### PROBLEM DETAILS
Go through the entries and say how many lines contain the string "Analysis". The number is the whole answer.

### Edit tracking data
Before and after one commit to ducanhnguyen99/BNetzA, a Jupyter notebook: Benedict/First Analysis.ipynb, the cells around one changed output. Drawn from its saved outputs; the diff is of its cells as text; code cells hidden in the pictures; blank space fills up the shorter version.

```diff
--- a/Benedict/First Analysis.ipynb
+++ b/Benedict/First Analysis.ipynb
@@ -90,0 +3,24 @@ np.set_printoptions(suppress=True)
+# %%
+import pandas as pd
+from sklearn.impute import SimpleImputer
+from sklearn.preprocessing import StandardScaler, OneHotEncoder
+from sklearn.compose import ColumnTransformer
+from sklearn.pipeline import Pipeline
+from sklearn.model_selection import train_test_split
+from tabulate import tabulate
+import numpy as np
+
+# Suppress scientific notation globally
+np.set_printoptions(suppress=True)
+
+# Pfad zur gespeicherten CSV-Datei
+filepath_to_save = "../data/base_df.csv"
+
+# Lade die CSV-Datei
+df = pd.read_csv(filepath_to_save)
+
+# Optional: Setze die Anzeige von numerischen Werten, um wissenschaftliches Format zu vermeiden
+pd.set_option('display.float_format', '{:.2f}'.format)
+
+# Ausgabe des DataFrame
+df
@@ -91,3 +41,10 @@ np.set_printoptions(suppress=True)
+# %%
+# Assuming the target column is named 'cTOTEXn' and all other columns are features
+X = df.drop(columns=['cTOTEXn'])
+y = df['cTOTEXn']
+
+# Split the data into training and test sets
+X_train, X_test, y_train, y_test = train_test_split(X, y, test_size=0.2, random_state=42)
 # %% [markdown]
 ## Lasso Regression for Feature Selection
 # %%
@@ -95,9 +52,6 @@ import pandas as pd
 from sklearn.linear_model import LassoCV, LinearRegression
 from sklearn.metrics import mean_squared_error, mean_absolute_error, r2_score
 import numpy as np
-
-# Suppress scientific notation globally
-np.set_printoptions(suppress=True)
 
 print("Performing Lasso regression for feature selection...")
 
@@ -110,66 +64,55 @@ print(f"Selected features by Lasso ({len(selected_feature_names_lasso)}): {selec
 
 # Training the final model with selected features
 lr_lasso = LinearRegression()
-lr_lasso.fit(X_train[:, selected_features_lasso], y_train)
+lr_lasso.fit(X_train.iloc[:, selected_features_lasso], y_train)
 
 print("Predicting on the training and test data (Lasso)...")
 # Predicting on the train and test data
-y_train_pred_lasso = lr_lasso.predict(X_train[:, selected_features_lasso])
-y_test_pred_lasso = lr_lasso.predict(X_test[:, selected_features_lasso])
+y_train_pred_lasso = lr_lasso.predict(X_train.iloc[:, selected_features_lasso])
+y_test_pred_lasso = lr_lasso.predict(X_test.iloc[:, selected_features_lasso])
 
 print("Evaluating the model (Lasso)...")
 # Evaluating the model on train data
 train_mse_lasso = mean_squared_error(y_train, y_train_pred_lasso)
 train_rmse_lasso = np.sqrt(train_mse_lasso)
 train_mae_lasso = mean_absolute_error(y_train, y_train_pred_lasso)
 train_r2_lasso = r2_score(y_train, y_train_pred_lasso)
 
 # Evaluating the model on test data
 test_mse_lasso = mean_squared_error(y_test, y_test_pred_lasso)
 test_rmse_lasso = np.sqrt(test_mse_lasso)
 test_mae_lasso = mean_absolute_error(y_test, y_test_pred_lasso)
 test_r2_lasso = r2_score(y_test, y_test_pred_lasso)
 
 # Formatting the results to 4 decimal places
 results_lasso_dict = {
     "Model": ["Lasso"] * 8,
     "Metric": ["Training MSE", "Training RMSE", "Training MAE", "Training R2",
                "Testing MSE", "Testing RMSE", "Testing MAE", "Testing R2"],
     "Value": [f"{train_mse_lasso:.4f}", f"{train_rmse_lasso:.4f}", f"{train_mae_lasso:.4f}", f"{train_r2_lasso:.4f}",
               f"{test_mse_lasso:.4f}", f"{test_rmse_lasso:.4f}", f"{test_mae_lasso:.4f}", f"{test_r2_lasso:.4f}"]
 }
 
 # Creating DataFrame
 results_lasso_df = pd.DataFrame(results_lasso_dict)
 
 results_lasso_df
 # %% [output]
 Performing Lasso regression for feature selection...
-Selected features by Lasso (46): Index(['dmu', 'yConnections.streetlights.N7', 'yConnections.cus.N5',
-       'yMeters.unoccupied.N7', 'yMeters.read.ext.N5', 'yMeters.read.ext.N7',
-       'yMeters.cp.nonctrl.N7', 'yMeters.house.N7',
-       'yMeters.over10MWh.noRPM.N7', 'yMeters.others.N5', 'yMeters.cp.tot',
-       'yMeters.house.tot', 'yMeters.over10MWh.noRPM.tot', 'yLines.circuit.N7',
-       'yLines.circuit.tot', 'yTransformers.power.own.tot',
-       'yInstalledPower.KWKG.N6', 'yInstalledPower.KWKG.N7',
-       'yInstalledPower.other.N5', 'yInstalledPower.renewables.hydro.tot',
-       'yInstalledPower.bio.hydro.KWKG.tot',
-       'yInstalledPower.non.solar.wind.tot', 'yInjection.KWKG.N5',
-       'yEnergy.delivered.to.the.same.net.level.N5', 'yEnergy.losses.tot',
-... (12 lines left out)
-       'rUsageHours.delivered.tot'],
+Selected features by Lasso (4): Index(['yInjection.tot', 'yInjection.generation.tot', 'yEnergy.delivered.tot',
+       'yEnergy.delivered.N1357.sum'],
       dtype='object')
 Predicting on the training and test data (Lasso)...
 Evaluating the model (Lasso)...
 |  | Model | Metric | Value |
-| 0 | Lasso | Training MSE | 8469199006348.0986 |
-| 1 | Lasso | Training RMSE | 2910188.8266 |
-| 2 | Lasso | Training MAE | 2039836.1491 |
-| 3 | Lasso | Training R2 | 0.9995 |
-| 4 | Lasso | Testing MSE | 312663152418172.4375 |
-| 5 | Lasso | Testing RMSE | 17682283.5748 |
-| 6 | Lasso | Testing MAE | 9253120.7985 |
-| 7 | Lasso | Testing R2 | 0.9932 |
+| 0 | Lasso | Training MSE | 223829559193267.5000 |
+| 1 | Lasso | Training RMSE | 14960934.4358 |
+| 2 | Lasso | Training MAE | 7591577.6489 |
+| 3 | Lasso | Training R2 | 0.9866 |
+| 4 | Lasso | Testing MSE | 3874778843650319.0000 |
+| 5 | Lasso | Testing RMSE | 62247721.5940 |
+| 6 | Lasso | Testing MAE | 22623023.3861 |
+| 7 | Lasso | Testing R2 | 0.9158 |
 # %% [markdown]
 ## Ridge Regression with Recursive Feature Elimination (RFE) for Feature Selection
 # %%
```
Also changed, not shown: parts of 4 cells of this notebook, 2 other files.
==
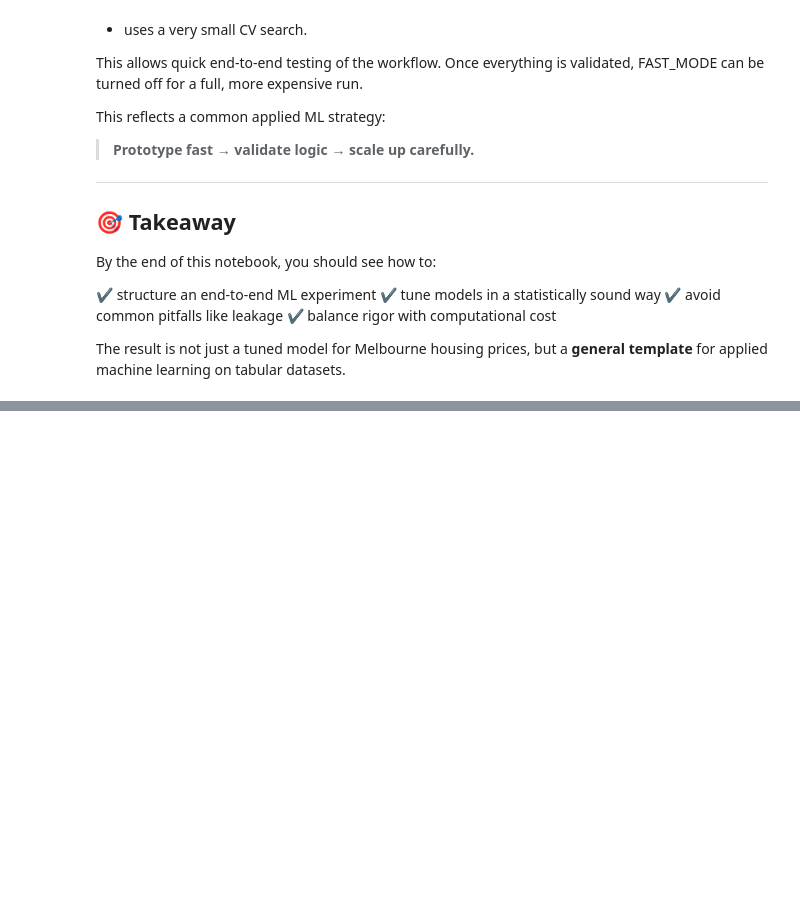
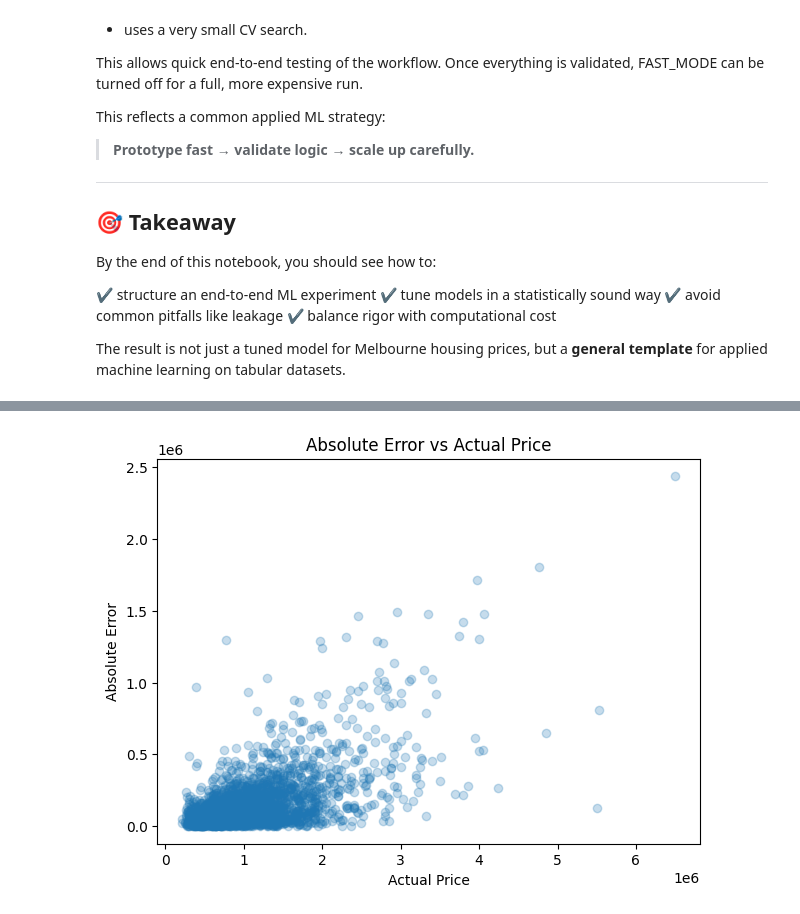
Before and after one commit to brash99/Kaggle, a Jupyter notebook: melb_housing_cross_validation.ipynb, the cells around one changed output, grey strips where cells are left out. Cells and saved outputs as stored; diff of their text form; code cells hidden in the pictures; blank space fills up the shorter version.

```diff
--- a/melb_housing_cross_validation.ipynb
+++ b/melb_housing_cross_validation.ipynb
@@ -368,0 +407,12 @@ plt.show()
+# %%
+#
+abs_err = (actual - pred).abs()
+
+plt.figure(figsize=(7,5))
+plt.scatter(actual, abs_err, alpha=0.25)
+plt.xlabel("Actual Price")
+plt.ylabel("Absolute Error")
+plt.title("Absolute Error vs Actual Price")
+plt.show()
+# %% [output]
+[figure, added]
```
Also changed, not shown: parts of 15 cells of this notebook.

### EXERCISE ANSWER
3